We welcome the initiative. Nigeria has reportedly received substantial funding from the GPE. In June 2021, the GPE formally announced the approval of a new grant of $125 million for Nigeria, an education programme that will be implemented by the World Bank in Oyo, Katsina and Adamawa states. It is good that President Muhammadu Buhari was part of the GPE summit. Education in Nigeria has suffered from poor funding. With a paltry 6.3 per cent of its 2021 national budget slated for education, Nigeria is still far away from the United Nations (UN) recommended 20 per cent for member states. The future of Nigerian children does not look bright, particularly for the growing number of out-of-school children put at 13.5 million. Out of this figure, the Almajiris constituted about 72 per cent.
Since the insurgency in the North East is a contributory factor to the crisis in education, government must commit more resources to defeat the daring insurgents and other criminal elements terrorising the nation. Regrettably, some extant cultural practices and early child marriages are not helping matters in this regard, especially the girl child education. Poverty is another factor that fuels the increasing number of out-of-school children across the country. Unfortunately, government’s efforts to tackle the menace have not been very effective. We urge President Buhari to prioritise the education sector with more attention paid to primary and post-primary education. Nigerian children cannot compete effectively with their counterparts the world over if not given quality education at the basic level. While no level of education should be denied proper attention and funding, the government must ensure that the 13.5 million Nigerian children said to be outside the school system are urgently enrolled in the education system. Although the $5 billion set aside for the exercise may not be enough so solve the global out-of-school children’s challenge, it is a good starting point. We advise that the grant be judiciously deployed to the target groups and countries. The importance of education in human capital development of any nation cannot be overemphasised.
The beneficiary states in the country should look inwards on how best to tackle their peculiar educational challenges. That is why Nigeria’s participation in the summit is very relevant.
There is no doubt that education has witnessed so much neglect in the country as a result of poor funding and bad governance.

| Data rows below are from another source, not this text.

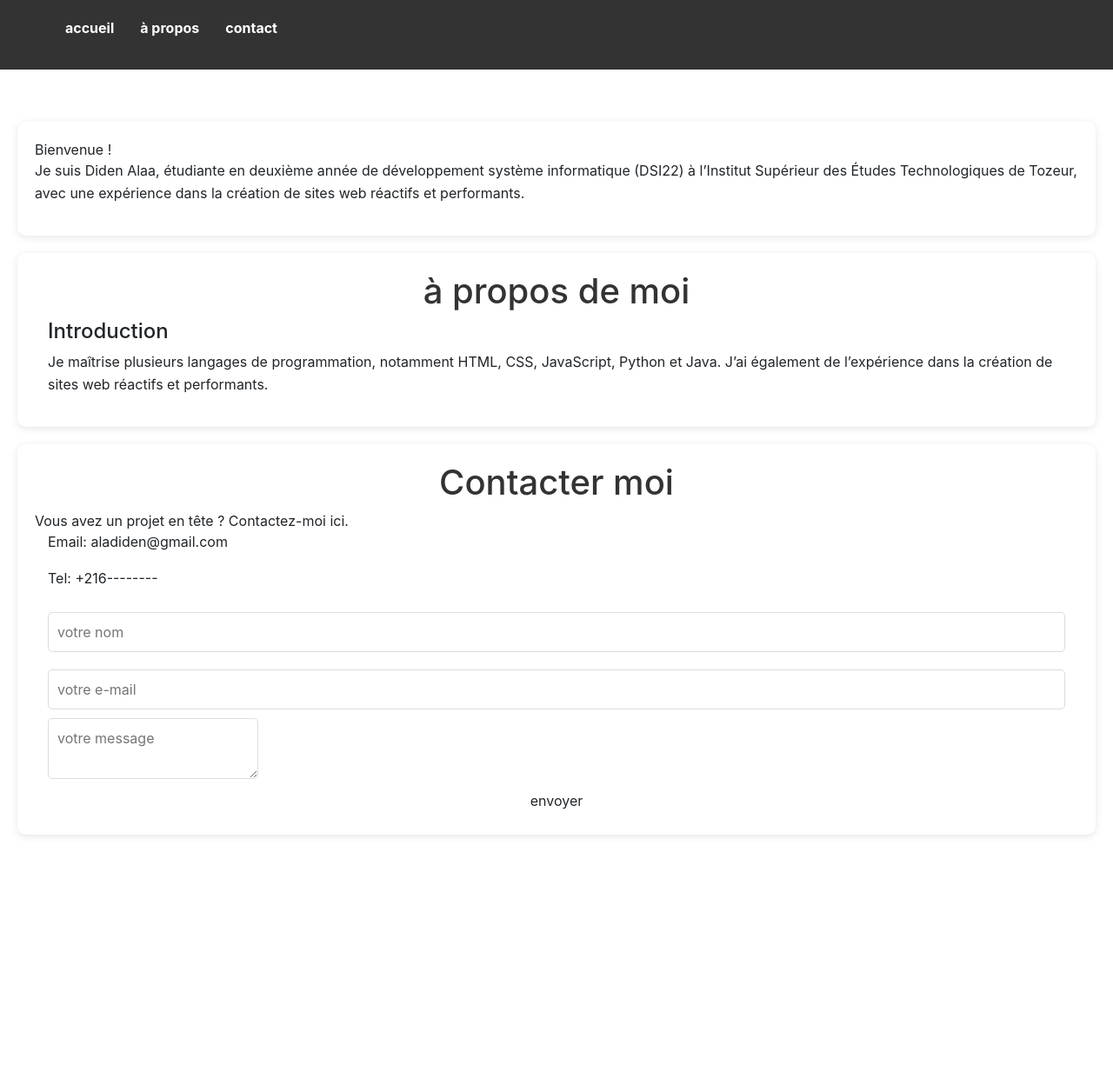
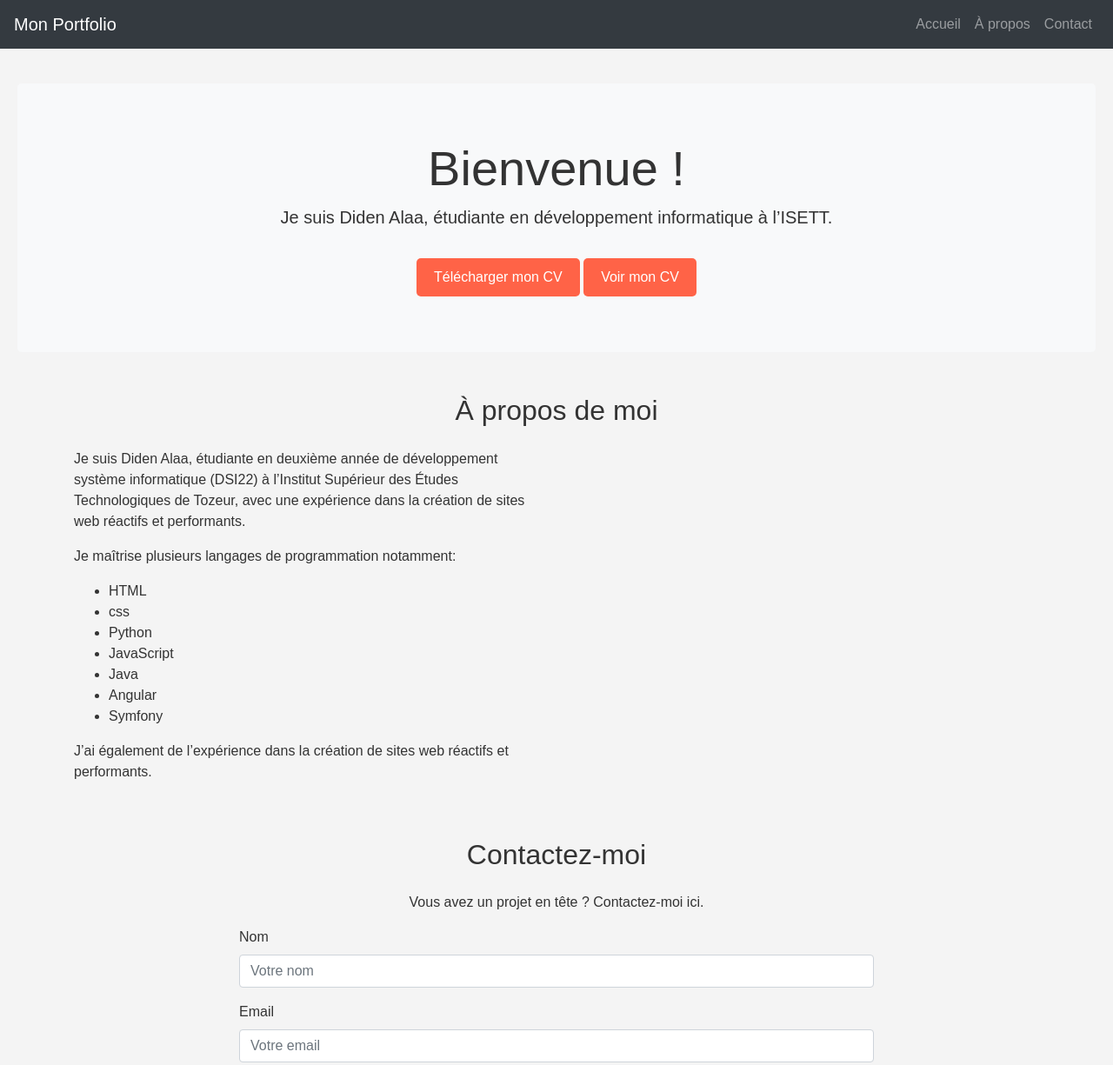
Before and after one commit to alaadidene/alaadidene.github.io, a plain HTML site: page index.html in a window 1280 px wide. Shown: the top 1225 px of the page at 87% size. Before the commit the page ends 1020 px from the top, so only its background shows below. Drawn offline with nearby package versions, Linux system fonts and the light colour scheme.

Commit message:
Ajout de la fonctionnalité de téléchargement et visualisation du CV en PDF

```diff
--- a/index.html
+++ b/index.html
@@ -2,83 +2,103 @@
 <html lang="en">
 <head>
     <meta charset="UTF-8">
+    <link rel="stylesheet" href="https://maxcdn.bootstrapcdn.com/bootstrap/4.5.2/css/bootstrap.min.css">
     <meta name="viewport" content="width=device-width, initial-scale=1.0">
     <link rel="stylesheet" href="styles.css">
-    <link rel="stylesheet" href="https://maxcdn.bootstrapcdn.com/bootstrap/4.5.2/css/bootstrap.min.css">
-
     <title>Mon Portfolio</title>
 </head>
 <body>
-    <nav id="header">
-        <div class="nav" id="mynav">
-            <ul class="nav_menu">
-                <li class="nav_list">
-                    <a href="#home" class="nav_link"> accueil </a>
-                    <div class="circle"></div>
-                </li>
-                <li class="nav_list">
-                    <a href="#about" class="nav_link"> à propos </a>
-                    <div class="circle"></div>
-                </li>
-                <li class="nav_list">
-                    <a href="#contact" class="nav_link">contact </a>
-                    <div class="circle"></div>
-                </li>
+    <nav class="navbar navbar-expand-lg navbar-dark bg-dark">
+        <a class="navbar-brand" href="#">Mon Portfolio</a>
+        <button class="navbar-toggler" type="button" data-toggle="collapse" data-target="#navbarNav" aria-controls="navbarNav" aria-expanded="false" aria-label="Toggle navigation">
+            <span class="navbar-toggler-icon"></span>
+        </button>
+        <div class="collapse navbar-collapse" id="navbarNav">
+            <ul class="navbar-nav ml-auto">
+                <li class="nav-item"><a class="nav-link" href="#home">Accueil</a></li>
+                <li class="nav-item"><a class="nav-link" href="#about">À propos</a></li>
+                <li class="nav-item"><a class="nav-link" href="#contact">Contact</a></li>
             </ul>
         </div>
     </nav>
 
+
     <main class="main">
-        <section class="section_1" id="home">
-            <div class="my_name">
-                <span> Bienvenue !</span>
-            </div>
-            <div class="despcrption">
-                <p>
-                    Je suis Diden Alaa, étudiante en deuxième année de développement système informatique (DSI22)
-                    à l’Institut Supérieur des Études Technologiques de Tozeur,
-                    avec une expérience dans la création de sites web réactifs et performants.
+        <section class="jumbotron text-center bg-light" id="home">
+            <div class="container">
+                <h1 class="display-4">Bienvenue !</h1>
+                <p class="lead">
+                    Je suis Diden Alaa, étudiante en développement informatique à l’ISETT.
                 </p>
+                <div>
+                    <a href="cv/CV _alaa_diden.pdf" download="CV_Diden_Alaa.pdf" class="btn btn-primary mt-3">Télécharger mon CV</a>
+                    <a href="cv/CV _alaa_diden.pdf" target="_blank" class="btn btn-secondary mt-3">Voir mon CV</a>
+                </div>
+
             </div>
         </section>
-        <section class="section2" id="about">
-            <div class="top">
-                <h1>à propos de moi</h1>
-            </div>
-            <div class="col">
-                <h4> Introduction </h4>
-                <p>
-                    Je maîtrise plusieurs langages de programmation, notamment HTML,
-                    CSS, JavaScript, Python et Java. J’ai également de l’expérience
-                    dans la création de sites web réactifs et performants.
-                </p>
+
+        <section id="about" class="container my-5">
+            <div class="row">
+                <div class="col-lg-12 text-center">
+                    <h2 class="mb-4">À propos de moi</h2>
+                </div>
+                <div class="col-md-6">
+                    <p>
+                        Je suis Diden Alaa, étudiante en deuxième année de développement système informatique (DSI22)
+                        à l’Institut Supérieur des Études Technologiques de Tozeur,
+                        avec une expérience dans la création de sites web réactifs et performants.
+                    </p>
+
+                    <p>
+                        Je maîtrise plusieurs langages de programmation notamment:
+                        <ul><li>HTML</li>
+                        <li>css</li>
+                        <li>Python</li>
+                        <li>JavaScript</li>
+                        <li>Java</li><li>Angular</li>
+                        <li>Symfony</li></ul>
+                         <p>J’ai également de l’expérience
+                            dans la création de sites web réactifs et performants.</p>
+                    </p>
+                </div>
             </div>
         </section>
-        <section class="section3" id="contact">
-            <div class="top">
-                <h1>Contacter moi</h1>
-                <span>Vous avez un projet en tête ? Contactez-moi ici. </span>
-            </div>
-            <div class="col">
-                <div class="cont">
-                    <p> Email: aladiden@gmail.com</p>
-                    <p>Tel: +216--------</p>
+
+        <section id="contact" class="container my-5">
+            <div class="row">
+                <div class="col-lg-12 text-center">
+                    <h2 class="mb-4">Contactez-moi</h2>
+                    <p>Vous avez un projet en tête ? Contactez-moi ici.</p>
+                </div>
+                <div class="col-md-8 offset-md-2">
+                    <form>
+                        <div class="form-group">
+                            <label for="name">Nom</label>
+                            <input type="text" class="form-control" id="name" placeholder="Votre nom">
+                        </div>
+                        <div class="form-group">
+                            <label for="email">Email</label>
+                            <input type="email" class="form-control" id="email" placeholder="Votre email">
+                        </div>
+                        <div class="form-group">
+                            <label for="message">Message</label>
+                            <textarea class="form-control" id="message" rows="4" placeholder="Votre message"></textarea>
+                        </div>
+                        <button type="submit" class="btn btn-primary">Envoyer</button>
+                    </form>
                 </div>
             </div>
-            <div class="col">
-                <div class="input">
-                    <input type="text" class="nom" placeholder="votre nom">
-                    <input type="text" class="nom" placeholder="votre e-mail">
-                </div>
-                <div class="text">
-                    <textarea placeholder="votre message"></textarea>
-                </div>
-                <div class="f_butt">
-                    <button class="btn">envoyer</button>
-                </div>
-            </div>
+        </section>
 
-        </section>
     </main>
+    <footer class="footer bg-dark text-white text-center py-3">
+        <p class="mb-0">© 2024 Diden Alaa. Tous les droits sont réservés.</p>
+    </footer>
+
+    <script src="https://code.jquery.com/jquery-3.5.1.slim.min.js"></script>
+    <script src="https://cdn.jsdelivr.net/npm/@popperjs/core@2.9.1/dist/umd/popper.min.js"></script>
+    <script src="https://maxcdn.bootstrapcdn.com/bootstrap/4.5.2/js/bootstrap.min.js"></script>
+
 </body>
 </html>
```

The standard of education may have suffered irretrievably due to years of neglect and closure of schools due to insurgency and strike by teachers.
Besides the intervention of the GPE and other international organisations, Nigeria should come up with concrete plans to revamp the education sector, with more emphasis on out-of-school children. If the federal government’s school feeding programme is adequately implemented throughout the federation, it will lure many children now outside the school system to embrace schooling. Sadly, such a laudable project has been ethnicised and politicised.
We call on the Federal Government to ensure that every Nigerian child enjoys free and compulsory basic education, six years of primary and there years of junior secondary schooling as enshrined in Universal Basic Education Act 2004. The state governments must be part of the crusade to ensure basic education for all Nigerian children.
SOURCE: THE SUN